> _Assignment_
Where does the word "emph" occur in the data below? Copy each line that holds it.

> _Data records_
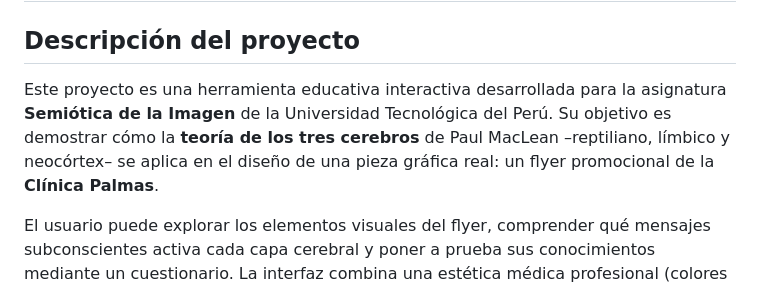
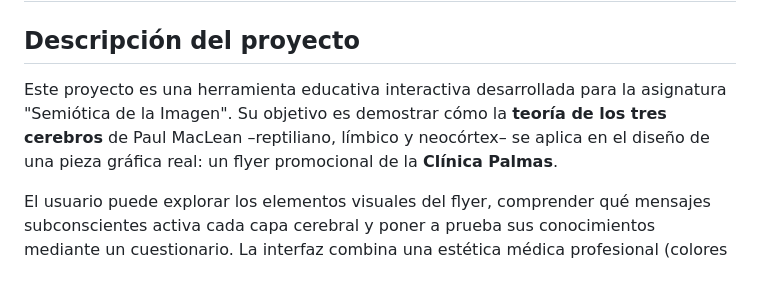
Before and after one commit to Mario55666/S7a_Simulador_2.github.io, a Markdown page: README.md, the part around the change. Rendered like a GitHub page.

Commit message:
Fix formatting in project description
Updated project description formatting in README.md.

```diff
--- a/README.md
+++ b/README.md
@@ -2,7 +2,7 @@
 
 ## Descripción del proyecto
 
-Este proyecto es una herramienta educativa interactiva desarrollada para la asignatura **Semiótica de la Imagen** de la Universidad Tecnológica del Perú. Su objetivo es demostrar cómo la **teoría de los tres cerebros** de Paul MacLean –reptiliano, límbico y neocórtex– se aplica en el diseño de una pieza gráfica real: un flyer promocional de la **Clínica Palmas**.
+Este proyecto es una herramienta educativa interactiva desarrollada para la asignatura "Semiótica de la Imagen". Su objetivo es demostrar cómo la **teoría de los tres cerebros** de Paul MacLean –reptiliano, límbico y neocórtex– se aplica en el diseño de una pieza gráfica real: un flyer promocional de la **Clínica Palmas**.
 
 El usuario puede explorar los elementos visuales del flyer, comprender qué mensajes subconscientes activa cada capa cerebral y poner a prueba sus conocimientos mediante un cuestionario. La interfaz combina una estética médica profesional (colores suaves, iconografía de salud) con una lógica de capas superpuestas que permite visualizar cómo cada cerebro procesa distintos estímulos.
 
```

--

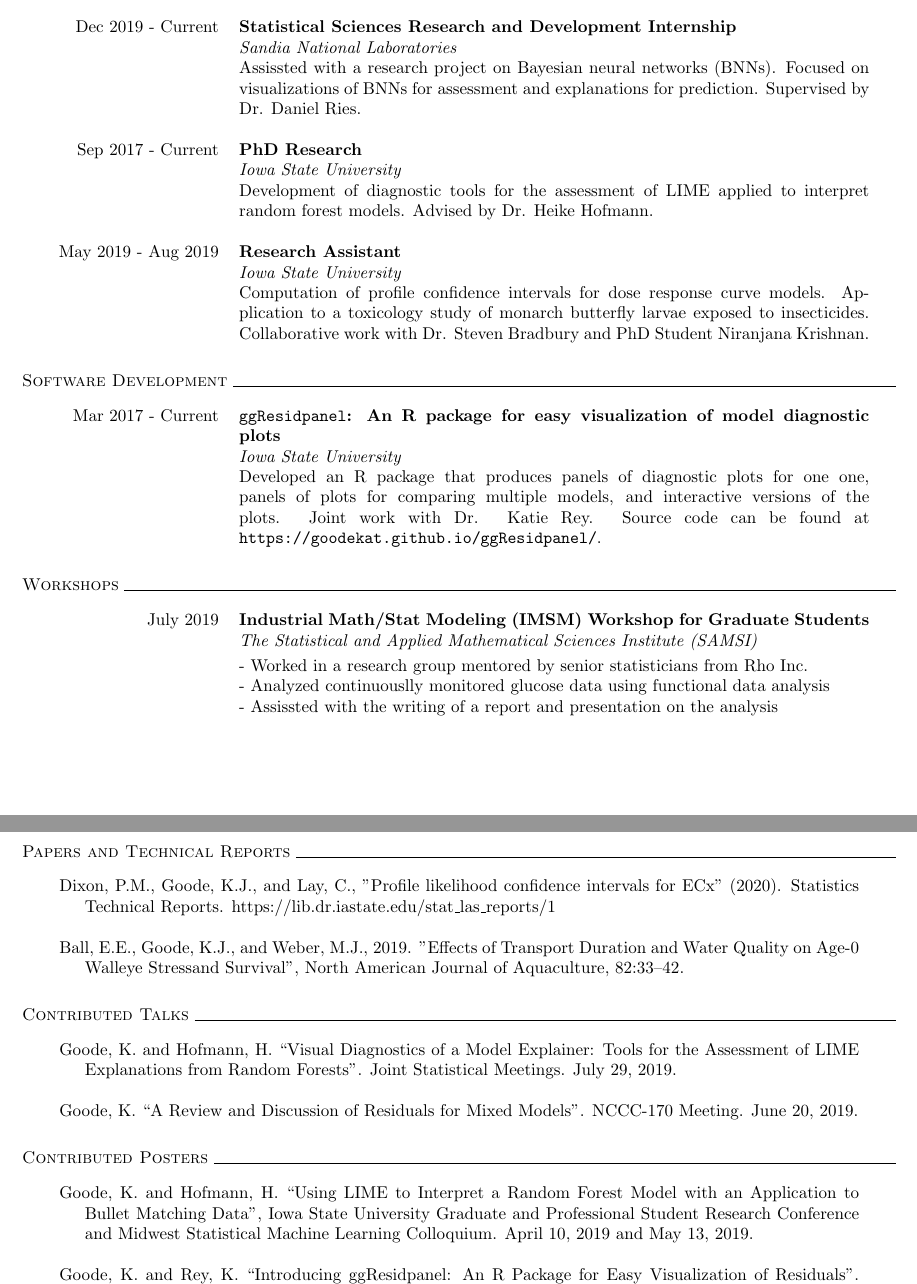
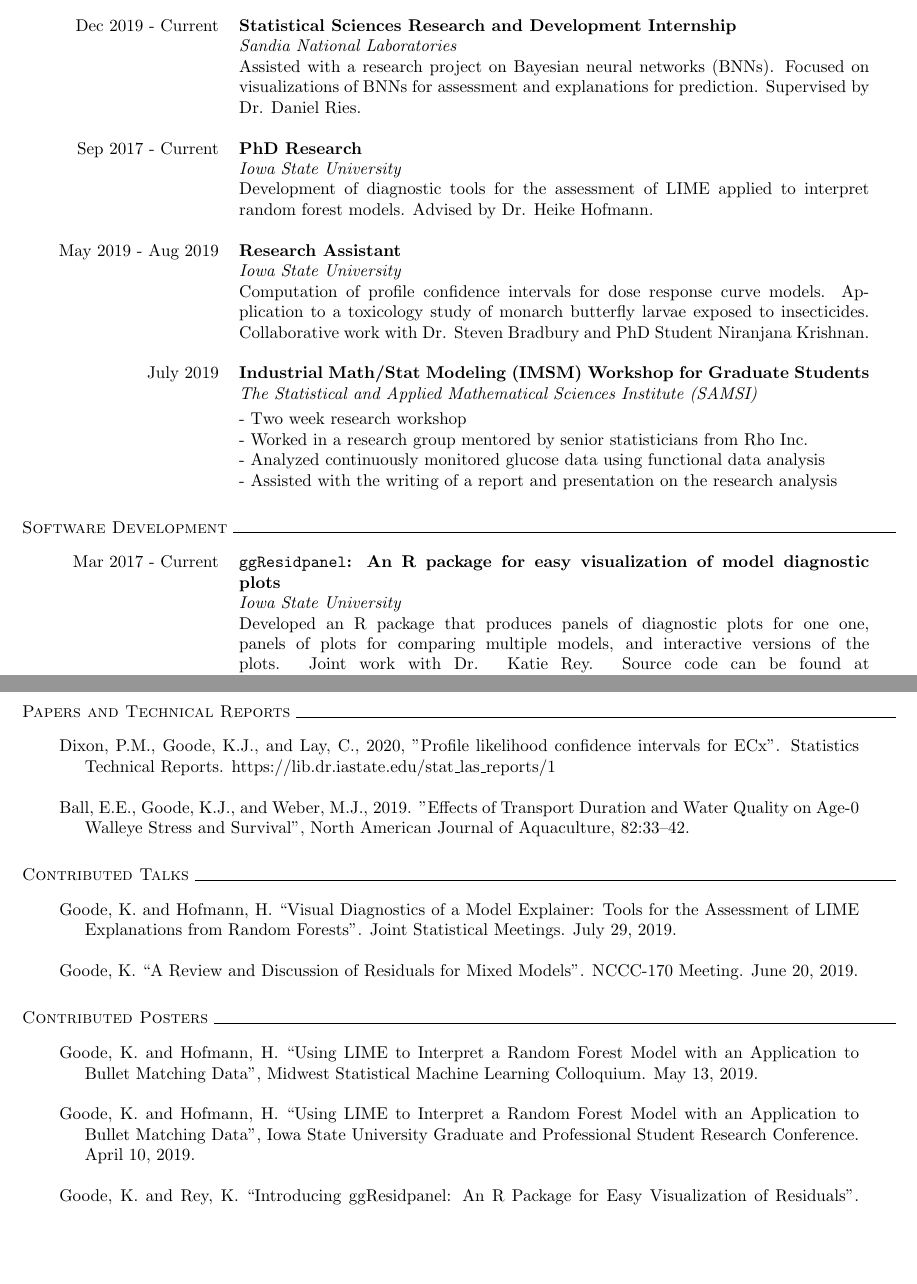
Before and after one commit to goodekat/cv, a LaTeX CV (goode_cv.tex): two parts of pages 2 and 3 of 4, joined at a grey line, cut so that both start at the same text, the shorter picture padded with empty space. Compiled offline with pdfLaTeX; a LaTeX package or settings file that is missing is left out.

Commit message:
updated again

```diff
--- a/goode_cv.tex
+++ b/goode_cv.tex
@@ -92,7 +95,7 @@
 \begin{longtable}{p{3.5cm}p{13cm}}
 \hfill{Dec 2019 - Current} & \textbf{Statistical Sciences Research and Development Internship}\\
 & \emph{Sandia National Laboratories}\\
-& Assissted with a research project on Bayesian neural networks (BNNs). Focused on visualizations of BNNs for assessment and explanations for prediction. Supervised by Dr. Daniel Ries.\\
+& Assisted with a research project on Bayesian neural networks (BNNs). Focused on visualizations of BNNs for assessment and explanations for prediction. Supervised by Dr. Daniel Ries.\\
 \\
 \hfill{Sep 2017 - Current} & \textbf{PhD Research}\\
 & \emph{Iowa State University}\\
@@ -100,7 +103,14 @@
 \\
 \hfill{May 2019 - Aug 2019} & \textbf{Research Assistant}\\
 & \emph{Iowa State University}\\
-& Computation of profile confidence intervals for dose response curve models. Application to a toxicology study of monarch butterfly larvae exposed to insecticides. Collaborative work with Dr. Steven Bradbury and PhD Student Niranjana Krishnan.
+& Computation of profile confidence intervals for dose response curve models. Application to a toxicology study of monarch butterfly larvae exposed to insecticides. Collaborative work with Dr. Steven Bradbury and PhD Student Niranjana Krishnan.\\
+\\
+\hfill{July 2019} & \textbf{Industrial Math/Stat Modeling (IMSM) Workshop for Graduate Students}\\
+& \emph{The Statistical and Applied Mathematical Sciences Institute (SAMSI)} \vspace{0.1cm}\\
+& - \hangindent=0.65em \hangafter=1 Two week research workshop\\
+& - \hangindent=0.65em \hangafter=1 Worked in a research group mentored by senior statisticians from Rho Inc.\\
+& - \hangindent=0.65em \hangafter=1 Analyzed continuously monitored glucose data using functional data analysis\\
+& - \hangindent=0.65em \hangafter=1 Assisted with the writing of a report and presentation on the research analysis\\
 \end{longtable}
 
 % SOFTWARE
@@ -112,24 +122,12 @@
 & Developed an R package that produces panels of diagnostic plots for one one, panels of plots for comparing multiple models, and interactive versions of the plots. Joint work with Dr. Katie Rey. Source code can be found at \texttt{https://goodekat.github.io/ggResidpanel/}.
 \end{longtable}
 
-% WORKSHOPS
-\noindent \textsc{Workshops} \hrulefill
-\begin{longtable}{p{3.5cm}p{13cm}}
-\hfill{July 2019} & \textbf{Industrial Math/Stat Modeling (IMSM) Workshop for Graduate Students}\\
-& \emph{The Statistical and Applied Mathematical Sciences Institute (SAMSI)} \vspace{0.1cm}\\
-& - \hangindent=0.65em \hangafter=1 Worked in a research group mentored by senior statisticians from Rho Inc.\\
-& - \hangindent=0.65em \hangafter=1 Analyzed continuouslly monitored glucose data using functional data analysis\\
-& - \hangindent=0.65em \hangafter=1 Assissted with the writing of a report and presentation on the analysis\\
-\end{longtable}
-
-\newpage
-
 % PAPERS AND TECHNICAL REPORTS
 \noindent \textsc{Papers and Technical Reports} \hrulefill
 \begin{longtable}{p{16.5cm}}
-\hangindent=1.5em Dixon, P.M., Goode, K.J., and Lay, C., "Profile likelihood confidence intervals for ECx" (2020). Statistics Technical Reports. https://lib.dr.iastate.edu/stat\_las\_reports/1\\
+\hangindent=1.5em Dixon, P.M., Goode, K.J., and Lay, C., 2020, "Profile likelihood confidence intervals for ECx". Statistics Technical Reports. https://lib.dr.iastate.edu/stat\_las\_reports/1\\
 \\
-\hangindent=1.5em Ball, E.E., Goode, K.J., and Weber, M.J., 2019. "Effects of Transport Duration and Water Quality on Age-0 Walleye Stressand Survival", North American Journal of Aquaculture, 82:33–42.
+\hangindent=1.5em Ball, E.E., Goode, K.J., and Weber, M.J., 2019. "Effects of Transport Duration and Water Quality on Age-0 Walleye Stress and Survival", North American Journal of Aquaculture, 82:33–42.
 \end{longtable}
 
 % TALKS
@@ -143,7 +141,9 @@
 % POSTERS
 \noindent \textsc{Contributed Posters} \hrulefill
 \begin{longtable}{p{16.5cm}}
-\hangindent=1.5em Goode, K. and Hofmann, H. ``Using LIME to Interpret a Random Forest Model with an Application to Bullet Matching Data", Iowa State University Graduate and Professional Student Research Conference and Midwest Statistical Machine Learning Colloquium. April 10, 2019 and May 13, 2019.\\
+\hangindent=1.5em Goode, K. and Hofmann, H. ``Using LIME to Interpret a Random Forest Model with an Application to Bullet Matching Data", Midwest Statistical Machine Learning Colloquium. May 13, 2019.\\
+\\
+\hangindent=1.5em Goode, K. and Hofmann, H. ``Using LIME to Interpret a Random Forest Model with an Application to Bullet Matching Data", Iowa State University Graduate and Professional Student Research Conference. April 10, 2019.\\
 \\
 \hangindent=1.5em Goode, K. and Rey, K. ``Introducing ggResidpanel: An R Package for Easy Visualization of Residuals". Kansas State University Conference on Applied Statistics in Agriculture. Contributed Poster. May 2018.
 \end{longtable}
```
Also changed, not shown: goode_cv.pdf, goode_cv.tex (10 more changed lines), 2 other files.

> _Answer for the task_
 & \emph{Sandia National Laboratories}\\
 & \emph{Iowa State University}\\
 & \emph{Iowa State University}\\
+& \emph{The Statistical and Applied Mathematical Sciences Institute (SAMSI)} \vspace{0.1cm}\\
-& \emph{The Statistical and Applied Mathematical Sciences Institute (SAMSI)} \vspace{0.1cm}\\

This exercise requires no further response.